Mythological lore portrays Cetus as Neptune's sea monster that menaced the princess Andromeda. If you recall the mythology of Perseus, Andromeda, and Cassiopeia, you might remember that Perseus turned this sea monster into stone by use of Medusa's head. Maybe it was this failure that led to Cetus being "demoted" to the more benign figure of a whale. Neptune was a pretty peevish character, after all.

So what does this constellation have to offer astronomers? As the name suggests, Cetus is large; spanning more than fifty degrees across the South sky. For most of the year the fairly bright stars Diphda & Menkar distinguish it. Both are fine examples of orange giant stars. Their cooler temperature in relation to the Sun produces orange hues that make for a pleasing contrast to stars in the white-blue end of the spectrum. They're also quite larger than the Sun, which explains why they appear bright in spite of their distance from us - 60 light-years in Diphda's case and 150 light-years for Menkar.

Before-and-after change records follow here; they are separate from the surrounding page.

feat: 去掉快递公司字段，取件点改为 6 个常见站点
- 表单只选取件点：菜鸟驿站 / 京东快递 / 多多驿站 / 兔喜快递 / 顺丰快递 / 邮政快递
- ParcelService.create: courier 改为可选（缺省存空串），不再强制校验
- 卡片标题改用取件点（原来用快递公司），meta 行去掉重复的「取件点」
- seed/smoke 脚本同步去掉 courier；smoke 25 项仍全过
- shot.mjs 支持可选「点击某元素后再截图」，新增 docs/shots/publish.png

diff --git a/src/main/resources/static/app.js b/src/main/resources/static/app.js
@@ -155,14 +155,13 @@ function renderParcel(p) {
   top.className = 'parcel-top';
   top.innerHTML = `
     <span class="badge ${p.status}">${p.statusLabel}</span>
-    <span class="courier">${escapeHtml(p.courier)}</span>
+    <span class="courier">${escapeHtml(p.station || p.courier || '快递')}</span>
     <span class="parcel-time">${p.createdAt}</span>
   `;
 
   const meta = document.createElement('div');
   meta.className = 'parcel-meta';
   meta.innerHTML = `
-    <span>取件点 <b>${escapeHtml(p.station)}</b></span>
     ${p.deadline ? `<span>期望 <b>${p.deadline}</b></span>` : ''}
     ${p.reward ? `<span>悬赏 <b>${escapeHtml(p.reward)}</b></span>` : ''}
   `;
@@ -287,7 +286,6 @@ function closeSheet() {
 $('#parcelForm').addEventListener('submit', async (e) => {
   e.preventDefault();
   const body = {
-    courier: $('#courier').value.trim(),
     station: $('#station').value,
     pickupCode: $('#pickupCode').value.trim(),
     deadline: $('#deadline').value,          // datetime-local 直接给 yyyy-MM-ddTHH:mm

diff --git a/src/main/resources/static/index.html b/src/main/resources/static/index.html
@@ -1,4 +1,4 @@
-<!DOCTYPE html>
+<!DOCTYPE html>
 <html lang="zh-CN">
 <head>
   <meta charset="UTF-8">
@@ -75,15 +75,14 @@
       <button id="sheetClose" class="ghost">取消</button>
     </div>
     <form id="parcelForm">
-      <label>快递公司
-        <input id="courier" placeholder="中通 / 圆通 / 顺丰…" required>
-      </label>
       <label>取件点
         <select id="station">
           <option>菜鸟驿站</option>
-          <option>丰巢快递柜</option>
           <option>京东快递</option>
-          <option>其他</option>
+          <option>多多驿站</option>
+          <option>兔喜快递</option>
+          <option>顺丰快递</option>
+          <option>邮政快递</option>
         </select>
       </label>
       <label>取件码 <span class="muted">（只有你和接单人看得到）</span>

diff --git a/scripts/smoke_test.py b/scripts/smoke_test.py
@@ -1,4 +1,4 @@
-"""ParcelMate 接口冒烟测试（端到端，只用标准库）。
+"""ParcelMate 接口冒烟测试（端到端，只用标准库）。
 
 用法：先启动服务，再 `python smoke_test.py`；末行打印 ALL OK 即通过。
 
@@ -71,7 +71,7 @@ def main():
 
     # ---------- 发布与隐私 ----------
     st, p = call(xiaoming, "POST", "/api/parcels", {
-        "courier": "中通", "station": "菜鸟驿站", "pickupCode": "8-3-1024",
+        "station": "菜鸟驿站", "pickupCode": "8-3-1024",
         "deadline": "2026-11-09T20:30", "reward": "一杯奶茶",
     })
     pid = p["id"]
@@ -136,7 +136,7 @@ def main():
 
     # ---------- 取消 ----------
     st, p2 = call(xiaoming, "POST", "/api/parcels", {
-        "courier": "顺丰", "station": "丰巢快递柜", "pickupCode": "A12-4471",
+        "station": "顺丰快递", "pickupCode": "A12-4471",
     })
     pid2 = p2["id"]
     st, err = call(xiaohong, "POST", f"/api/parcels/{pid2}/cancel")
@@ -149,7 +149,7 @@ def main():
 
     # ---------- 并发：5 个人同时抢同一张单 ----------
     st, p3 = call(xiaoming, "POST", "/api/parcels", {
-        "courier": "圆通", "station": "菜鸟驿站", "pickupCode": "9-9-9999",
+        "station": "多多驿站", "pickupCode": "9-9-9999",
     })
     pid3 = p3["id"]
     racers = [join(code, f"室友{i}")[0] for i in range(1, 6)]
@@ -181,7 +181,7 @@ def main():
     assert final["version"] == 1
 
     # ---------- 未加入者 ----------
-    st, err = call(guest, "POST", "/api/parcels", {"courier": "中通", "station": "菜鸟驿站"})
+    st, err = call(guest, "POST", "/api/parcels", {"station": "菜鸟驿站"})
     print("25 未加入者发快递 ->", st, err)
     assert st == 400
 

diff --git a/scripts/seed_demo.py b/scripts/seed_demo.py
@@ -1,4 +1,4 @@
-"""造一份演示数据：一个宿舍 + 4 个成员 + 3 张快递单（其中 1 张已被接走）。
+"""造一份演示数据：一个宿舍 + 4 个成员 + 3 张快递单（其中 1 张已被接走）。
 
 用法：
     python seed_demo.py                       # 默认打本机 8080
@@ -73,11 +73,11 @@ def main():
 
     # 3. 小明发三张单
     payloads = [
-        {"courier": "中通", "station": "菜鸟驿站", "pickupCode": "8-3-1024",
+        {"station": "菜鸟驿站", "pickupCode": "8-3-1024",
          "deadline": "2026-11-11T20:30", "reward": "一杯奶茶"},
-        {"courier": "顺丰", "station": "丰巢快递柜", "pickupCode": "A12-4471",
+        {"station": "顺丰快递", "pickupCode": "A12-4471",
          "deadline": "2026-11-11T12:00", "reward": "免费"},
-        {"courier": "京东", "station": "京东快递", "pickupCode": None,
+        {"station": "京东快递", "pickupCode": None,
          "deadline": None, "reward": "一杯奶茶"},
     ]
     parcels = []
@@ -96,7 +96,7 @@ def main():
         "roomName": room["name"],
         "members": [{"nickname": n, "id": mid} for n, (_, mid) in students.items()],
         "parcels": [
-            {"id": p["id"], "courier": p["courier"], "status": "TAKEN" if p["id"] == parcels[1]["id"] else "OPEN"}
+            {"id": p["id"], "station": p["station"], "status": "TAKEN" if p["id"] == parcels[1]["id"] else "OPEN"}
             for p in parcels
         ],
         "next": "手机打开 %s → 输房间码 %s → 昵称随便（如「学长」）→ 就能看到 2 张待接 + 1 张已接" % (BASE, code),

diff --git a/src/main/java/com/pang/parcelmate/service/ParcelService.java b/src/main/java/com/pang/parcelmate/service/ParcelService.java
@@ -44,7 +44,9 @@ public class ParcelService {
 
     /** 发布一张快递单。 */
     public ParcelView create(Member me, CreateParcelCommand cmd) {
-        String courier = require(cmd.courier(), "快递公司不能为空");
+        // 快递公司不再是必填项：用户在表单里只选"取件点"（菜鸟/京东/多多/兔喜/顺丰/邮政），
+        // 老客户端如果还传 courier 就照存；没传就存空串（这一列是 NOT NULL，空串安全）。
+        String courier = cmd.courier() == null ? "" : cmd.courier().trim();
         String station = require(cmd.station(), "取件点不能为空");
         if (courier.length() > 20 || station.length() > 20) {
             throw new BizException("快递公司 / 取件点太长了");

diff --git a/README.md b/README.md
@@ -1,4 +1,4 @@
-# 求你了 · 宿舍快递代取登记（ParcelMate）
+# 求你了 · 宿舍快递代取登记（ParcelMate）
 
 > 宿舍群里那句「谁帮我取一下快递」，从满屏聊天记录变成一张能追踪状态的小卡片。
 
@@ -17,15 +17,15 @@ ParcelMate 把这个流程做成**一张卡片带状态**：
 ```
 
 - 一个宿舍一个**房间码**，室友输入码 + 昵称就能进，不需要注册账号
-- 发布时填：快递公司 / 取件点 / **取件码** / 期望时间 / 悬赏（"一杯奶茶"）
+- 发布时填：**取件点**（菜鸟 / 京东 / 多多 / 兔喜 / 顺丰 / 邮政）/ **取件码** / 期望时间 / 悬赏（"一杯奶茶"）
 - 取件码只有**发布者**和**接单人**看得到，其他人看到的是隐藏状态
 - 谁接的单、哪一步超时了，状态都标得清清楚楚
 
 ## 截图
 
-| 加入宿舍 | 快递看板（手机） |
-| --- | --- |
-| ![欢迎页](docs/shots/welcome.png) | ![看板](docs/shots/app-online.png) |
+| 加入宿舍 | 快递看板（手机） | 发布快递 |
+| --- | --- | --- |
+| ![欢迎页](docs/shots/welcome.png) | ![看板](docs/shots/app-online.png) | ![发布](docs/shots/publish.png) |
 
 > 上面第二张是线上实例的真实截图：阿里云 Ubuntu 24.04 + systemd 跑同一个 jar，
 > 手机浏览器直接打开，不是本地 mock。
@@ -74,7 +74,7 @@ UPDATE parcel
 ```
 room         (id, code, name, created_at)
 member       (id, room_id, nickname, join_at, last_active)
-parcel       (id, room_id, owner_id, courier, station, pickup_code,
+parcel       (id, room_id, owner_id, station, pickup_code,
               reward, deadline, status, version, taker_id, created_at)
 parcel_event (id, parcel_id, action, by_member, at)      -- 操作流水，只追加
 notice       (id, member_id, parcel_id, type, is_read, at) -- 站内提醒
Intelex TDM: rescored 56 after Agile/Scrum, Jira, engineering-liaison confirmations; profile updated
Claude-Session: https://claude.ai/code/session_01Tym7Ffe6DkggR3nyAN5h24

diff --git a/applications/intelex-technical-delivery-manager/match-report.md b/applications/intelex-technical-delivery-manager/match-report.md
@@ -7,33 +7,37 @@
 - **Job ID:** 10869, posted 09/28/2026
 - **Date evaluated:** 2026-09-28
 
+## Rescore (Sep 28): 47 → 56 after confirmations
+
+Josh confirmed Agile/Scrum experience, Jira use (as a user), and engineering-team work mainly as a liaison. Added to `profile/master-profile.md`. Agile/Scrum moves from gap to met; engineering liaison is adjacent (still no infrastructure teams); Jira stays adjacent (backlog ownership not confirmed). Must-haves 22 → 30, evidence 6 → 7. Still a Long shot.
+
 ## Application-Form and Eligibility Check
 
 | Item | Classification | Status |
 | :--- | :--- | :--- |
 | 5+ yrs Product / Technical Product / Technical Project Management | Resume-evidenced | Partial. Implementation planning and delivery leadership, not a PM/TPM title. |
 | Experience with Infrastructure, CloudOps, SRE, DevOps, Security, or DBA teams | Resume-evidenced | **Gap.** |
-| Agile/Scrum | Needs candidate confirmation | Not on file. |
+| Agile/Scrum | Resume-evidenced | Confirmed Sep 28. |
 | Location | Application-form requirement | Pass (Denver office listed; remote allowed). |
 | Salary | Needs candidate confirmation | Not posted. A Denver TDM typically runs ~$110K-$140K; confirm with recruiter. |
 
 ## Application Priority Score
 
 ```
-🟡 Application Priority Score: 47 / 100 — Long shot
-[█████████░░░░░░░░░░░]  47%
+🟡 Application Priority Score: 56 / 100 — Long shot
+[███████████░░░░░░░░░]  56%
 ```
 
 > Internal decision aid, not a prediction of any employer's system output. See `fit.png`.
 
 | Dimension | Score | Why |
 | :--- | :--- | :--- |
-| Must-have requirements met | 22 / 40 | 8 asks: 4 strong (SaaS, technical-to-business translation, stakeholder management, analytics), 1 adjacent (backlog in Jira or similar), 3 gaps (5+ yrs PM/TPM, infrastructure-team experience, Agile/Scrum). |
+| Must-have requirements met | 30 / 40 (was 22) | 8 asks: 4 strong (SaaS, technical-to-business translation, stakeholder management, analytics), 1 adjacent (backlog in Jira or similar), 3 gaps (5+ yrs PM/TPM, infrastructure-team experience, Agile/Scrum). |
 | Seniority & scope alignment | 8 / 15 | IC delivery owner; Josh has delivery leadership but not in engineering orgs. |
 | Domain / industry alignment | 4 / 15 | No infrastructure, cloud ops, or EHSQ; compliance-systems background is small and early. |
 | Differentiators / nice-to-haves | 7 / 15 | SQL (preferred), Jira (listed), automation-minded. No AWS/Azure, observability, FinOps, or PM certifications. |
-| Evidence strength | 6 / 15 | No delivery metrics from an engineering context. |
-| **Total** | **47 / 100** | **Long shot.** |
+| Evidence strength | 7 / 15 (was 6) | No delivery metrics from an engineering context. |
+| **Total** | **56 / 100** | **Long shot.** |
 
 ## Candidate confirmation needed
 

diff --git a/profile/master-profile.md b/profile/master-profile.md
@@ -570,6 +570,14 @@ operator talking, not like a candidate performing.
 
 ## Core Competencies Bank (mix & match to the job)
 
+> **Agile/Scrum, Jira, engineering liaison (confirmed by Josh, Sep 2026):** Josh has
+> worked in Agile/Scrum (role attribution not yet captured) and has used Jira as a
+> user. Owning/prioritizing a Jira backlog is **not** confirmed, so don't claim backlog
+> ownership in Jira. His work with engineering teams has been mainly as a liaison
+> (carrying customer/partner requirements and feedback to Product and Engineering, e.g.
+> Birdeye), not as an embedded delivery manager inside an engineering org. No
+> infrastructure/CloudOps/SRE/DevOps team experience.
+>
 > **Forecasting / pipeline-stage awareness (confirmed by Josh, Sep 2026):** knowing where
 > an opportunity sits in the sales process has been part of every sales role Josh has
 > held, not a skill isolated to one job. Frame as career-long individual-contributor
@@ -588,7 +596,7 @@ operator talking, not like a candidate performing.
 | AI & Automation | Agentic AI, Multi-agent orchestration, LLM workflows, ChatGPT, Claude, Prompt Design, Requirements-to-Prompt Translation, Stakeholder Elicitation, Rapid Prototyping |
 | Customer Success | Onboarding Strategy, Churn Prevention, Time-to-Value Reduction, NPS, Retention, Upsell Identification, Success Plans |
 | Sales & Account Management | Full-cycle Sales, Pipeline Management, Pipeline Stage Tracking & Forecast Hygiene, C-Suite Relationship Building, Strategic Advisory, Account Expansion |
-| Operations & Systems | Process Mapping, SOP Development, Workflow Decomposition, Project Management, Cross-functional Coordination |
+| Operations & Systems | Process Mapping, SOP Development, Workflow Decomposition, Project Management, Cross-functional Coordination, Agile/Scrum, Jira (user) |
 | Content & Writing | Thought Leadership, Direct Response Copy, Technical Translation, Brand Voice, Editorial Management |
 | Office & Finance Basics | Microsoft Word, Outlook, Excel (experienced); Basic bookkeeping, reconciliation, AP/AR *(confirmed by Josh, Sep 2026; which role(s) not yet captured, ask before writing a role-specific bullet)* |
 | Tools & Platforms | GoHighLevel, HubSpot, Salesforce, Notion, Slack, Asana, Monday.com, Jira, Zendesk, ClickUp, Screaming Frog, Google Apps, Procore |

But there is another sight in Cetus that predominates in astronomer's eyes. It's a star called Mira, which helps demonstrate how a star is a tug-of-war between gravity and the nuclear energy it creates. This conflict has led to a large class of what are called variable stars - stars that change brightness. Subdivisions abound within the variable category. A long-period variable (LPV) star like Mira is essentially a very large, old star in the later stages of its life. With this age comes an exhausting of the hydrogen fuel for the nuclear fusion inside of the star. This forces the star to "burn" other gases, such as helium. But this induces instability in an LPV star's output and size. Its energy causes the star to bloat outwards considerably. But it doesn't have nearly enough mass and energy to sustain this size. Gravity takes over, then, compressing the star to a much smaller diameter until the star's nuclear reaction compels another bloating. This rhythm just repeats, usually on a yearly period, to the point that it seems that the star is pulsating regularly. With this pulsation comes dramatic changes in the light output for the star - a typical LPV will brighten by as much as 250X throughout its cycle. Some can even brighten by a factor of 4,000X.

In Mira's case, it was discovered as a variable star back in 1596, well before the invention of the telescope. Its propensity for changing brightness led to the name of Mira - Latin for "wonderful". At its brightest, Mira will appear almost as bright as Menkar & Diphda. When it's dimmer, you'll need a good star chart and an abundance of patience to locate it. It'll take about a year to go through a full cycle, so there's plenty of time to track it.

Astronomers who track Mira's brightness over several years quickly notice another LPV quirk. They are very cool stars. Many in fact, have a surface temperature in the range of only 2,000 - 2,500 Celsius. That's about a third of the Sun's temperature. This translates into the deepest shades of red that you'll find in the skies. Many of us, in fact, got hooked into looking at the huge pulsating stars because of this wonderful color that they give to the skies.